AIM OF THE TASK: Reproduce, from the lines below, exactly the stretch that begins at the line containing "- Logo affiche" and ends at the line containing "Also changed, not shown: assets/logo/zumm-brandsheet.png", both included.

────────────────────────────────────────

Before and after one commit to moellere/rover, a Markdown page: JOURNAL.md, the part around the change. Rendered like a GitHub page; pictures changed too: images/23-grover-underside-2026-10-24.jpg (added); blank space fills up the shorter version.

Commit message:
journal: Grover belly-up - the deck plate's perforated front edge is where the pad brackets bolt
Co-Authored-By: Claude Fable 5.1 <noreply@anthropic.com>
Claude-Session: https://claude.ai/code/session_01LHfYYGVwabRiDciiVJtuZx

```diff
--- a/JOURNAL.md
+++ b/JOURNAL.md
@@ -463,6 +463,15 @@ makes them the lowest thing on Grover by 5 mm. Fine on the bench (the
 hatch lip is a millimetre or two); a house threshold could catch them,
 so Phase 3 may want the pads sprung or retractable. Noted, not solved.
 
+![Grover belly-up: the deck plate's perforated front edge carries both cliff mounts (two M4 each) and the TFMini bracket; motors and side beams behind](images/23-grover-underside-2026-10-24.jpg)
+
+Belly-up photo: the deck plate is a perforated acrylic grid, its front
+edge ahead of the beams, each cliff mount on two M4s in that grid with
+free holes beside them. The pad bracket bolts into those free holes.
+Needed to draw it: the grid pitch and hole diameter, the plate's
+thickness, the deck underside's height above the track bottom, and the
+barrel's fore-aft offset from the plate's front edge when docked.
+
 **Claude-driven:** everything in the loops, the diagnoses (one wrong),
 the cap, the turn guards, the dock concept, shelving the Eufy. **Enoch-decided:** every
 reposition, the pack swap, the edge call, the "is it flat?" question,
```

────────────────────────────────────────

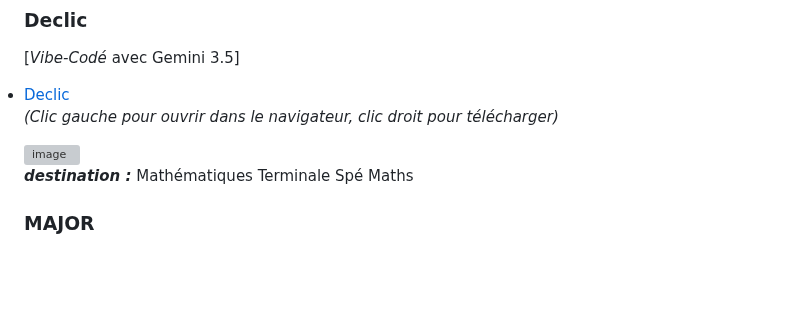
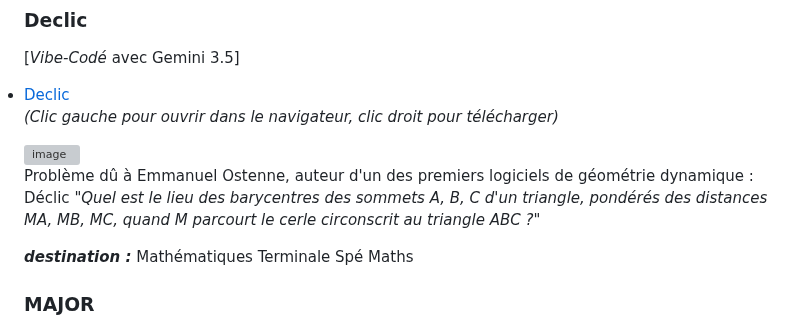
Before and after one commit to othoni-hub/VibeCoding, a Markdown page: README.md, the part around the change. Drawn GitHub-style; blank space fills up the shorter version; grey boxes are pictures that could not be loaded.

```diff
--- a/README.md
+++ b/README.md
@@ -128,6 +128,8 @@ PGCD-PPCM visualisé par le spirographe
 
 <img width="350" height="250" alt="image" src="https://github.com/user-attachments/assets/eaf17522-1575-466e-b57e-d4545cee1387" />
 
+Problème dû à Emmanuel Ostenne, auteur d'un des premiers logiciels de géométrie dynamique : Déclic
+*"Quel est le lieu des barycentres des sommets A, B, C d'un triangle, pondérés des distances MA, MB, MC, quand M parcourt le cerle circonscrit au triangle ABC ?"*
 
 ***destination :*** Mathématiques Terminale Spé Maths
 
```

────────────────────────────────────────

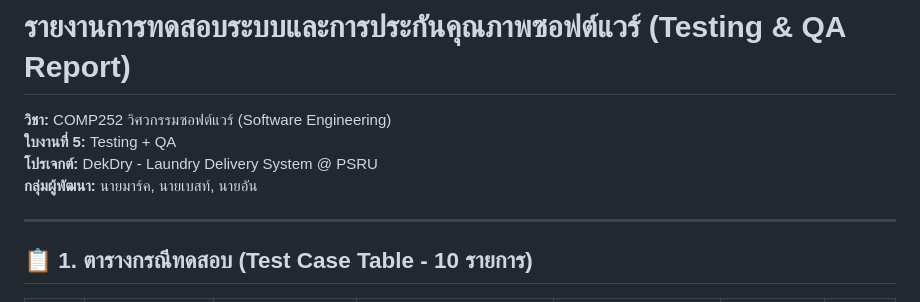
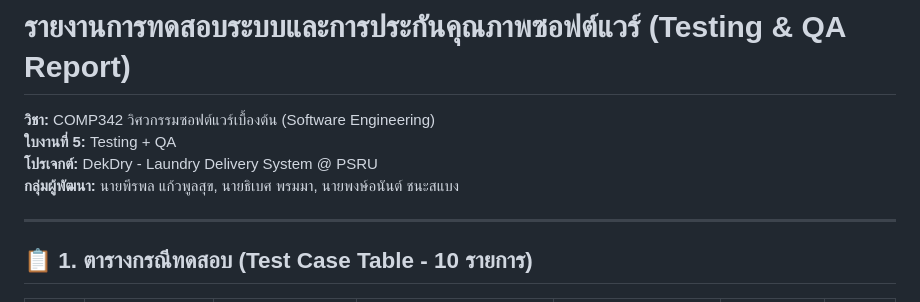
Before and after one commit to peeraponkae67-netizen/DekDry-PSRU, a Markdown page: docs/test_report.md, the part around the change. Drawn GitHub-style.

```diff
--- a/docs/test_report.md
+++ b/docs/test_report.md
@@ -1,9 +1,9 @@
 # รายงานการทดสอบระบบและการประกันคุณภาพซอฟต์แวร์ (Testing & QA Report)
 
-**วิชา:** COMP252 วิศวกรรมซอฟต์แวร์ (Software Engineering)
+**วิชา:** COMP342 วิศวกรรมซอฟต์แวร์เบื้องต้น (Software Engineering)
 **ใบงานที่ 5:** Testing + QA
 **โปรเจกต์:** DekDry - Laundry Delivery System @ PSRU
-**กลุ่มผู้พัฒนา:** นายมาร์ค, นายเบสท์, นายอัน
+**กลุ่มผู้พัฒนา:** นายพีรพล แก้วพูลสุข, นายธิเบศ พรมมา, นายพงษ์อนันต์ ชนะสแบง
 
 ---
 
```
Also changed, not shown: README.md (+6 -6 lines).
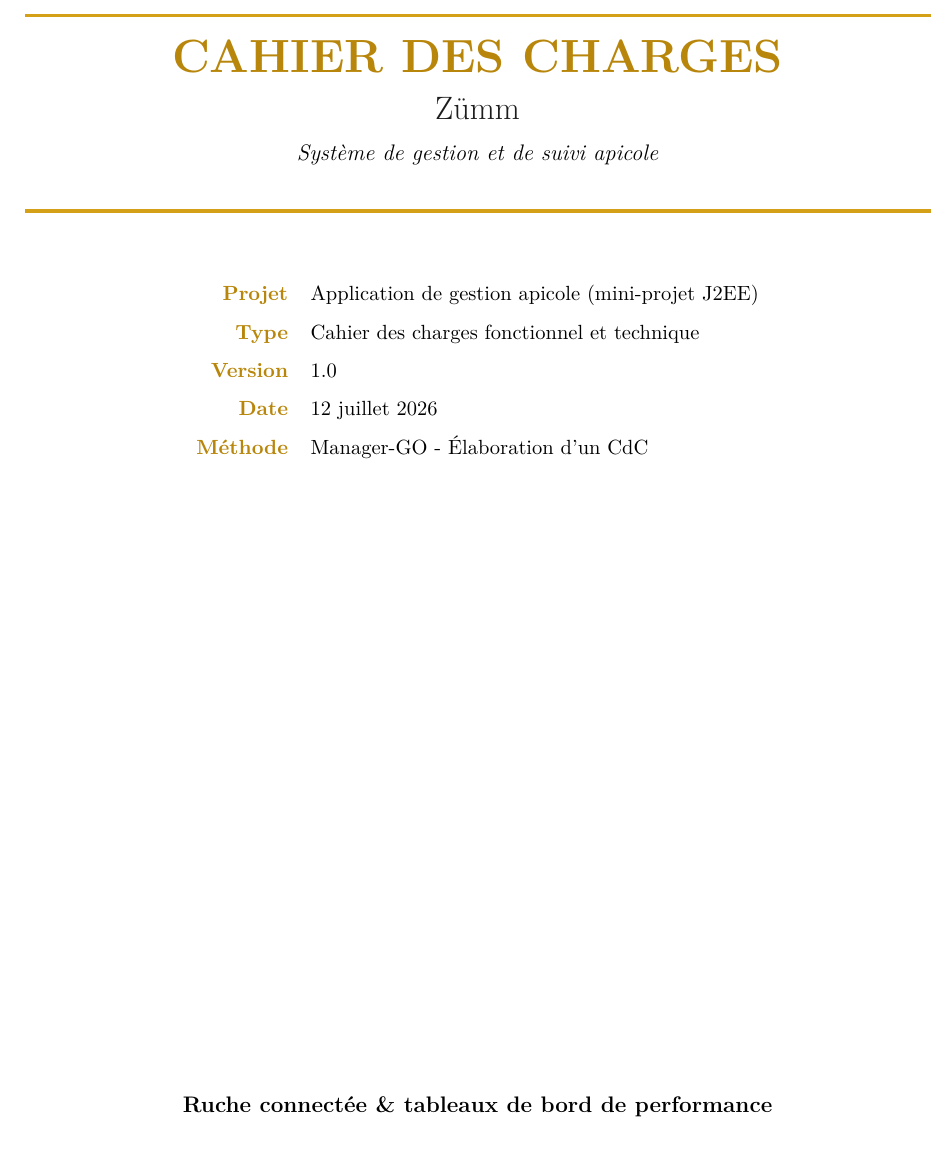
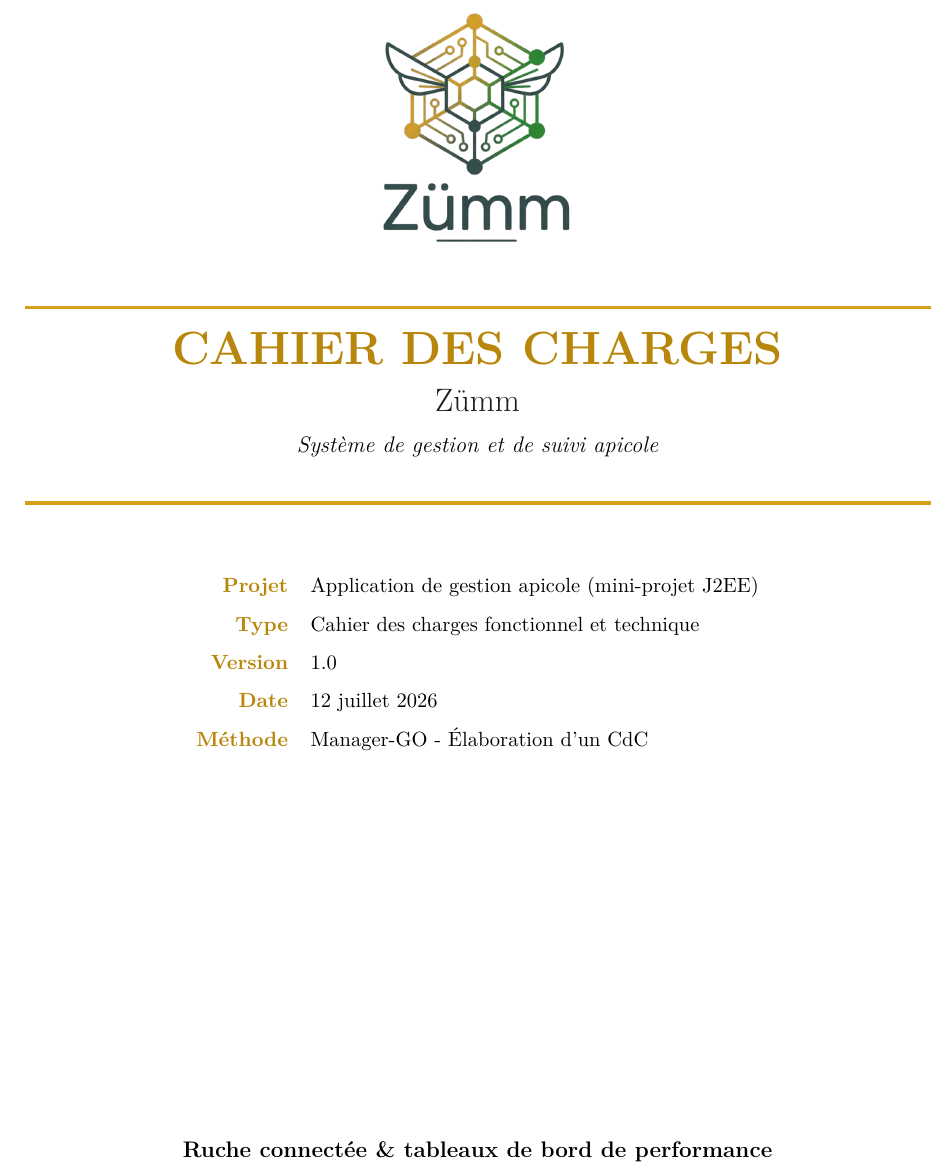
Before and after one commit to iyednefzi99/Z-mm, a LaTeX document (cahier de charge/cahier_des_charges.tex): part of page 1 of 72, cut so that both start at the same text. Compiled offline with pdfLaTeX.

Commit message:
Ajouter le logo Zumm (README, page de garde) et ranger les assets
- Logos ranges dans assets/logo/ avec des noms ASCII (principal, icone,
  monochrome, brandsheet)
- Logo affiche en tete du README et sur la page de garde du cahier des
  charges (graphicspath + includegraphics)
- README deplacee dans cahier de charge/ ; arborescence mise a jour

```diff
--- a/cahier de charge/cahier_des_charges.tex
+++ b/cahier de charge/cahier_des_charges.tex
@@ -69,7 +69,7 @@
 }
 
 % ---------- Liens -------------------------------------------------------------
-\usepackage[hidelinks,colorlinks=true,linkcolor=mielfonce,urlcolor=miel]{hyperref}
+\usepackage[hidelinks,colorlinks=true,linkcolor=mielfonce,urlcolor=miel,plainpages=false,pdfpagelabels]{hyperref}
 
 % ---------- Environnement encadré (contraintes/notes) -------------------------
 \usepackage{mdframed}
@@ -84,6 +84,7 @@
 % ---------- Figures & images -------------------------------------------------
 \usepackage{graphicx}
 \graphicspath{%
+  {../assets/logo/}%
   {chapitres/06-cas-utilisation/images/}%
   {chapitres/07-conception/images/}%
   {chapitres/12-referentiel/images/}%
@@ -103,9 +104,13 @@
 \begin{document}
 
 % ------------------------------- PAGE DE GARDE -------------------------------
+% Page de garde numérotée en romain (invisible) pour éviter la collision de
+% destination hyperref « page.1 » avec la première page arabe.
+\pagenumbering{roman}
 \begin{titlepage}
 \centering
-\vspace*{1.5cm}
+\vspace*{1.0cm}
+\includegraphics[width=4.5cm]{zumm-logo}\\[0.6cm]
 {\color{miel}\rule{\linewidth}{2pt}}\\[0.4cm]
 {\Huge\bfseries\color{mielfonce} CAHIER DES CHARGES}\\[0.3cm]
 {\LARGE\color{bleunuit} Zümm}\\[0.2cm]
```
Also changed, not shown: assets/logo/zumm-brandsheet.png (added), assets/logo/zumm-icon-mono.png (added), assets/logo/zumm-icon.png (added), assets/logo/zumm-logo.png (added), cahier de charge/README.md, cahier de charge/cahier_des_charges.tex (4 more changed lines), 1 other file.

────────────────────────────────────────

SOLUTION BELOW:
- Logo affiche en tete du README et sur la page de garde du cahier des
  charges (graphicspath + includegraphics)
- README deplacee dans cahier de charge/ ; arborescence mise a jour

```diff
--- a/cahier de charge/cahier_des_charges.tex
+++ b/cahier de charge/cahier_des_charges.tex
@@ -69,7 +69,7 @@
 }
 
 % ---------- Liens -------------------------------------------------------------
-\usepackage[hidelinks,colorlinks=true,linkcolor=mielfonce,urlcolor=miel]{hyperref}
+\usepackage[hidelinks,colorlinks=true,linkcolor=mielfonce,urlcolor=miel,plainpages=false,pdfpagelabels]{hyperref}
 
 % ---------- Environnement encadré (contraintes/notes) -------------------------
 \usepackage{mdframed}
@@ -84,6 +84,7 @@
 % ---------- Figures & images -------------------------------------------------
 \usepackage{graphicx}
 \graphicspath{%
+  {../assets/logo/}%
   {chapitres/06-cas-utilisation/images/}%
   {chapitres/07-conception/images/}%
   {chapitres/12-referentiel/images/}%
@@ -103,9 +104,13 @@
 \begin{document}
 
 % ------------------------------- PAGE DE GARDE -------------------------------
+% Page de garde numérotée en romain (invisible) pour éviter la collision de
+% destination hyperref « page.1 » avec la première page arabe.
+\pagenumbering{roman}
 \begin{titlepage}
 \centering
-\vspace*{1.5cm}
+\vspace*{1.0cm}
+\includegraphics[width=4.5cm]{zumm-logo}\\[0.6cm]
 {\color{miel}\rule{\linewidth}{2pt}}\\[0.4cm]
 {\Huge\bfseries\color{mielfonce} CAHIER DES CHARGES}\\[0.3cm]
 {\LARGE\color{bleunuit} Zümm}\\[0.2cm]
```
Also changed, not shown: assets/logo/zumm-brandsheet.png (added), assets/logo/zumm-icon-mono.png (added), assets/logo/zumm-icon.png (added), assets/logo/zumm-logo.png (added), cahier de charge/README.md, cahier de charge/cahier_des_charges.tex (4 more changed lines), 1 other file.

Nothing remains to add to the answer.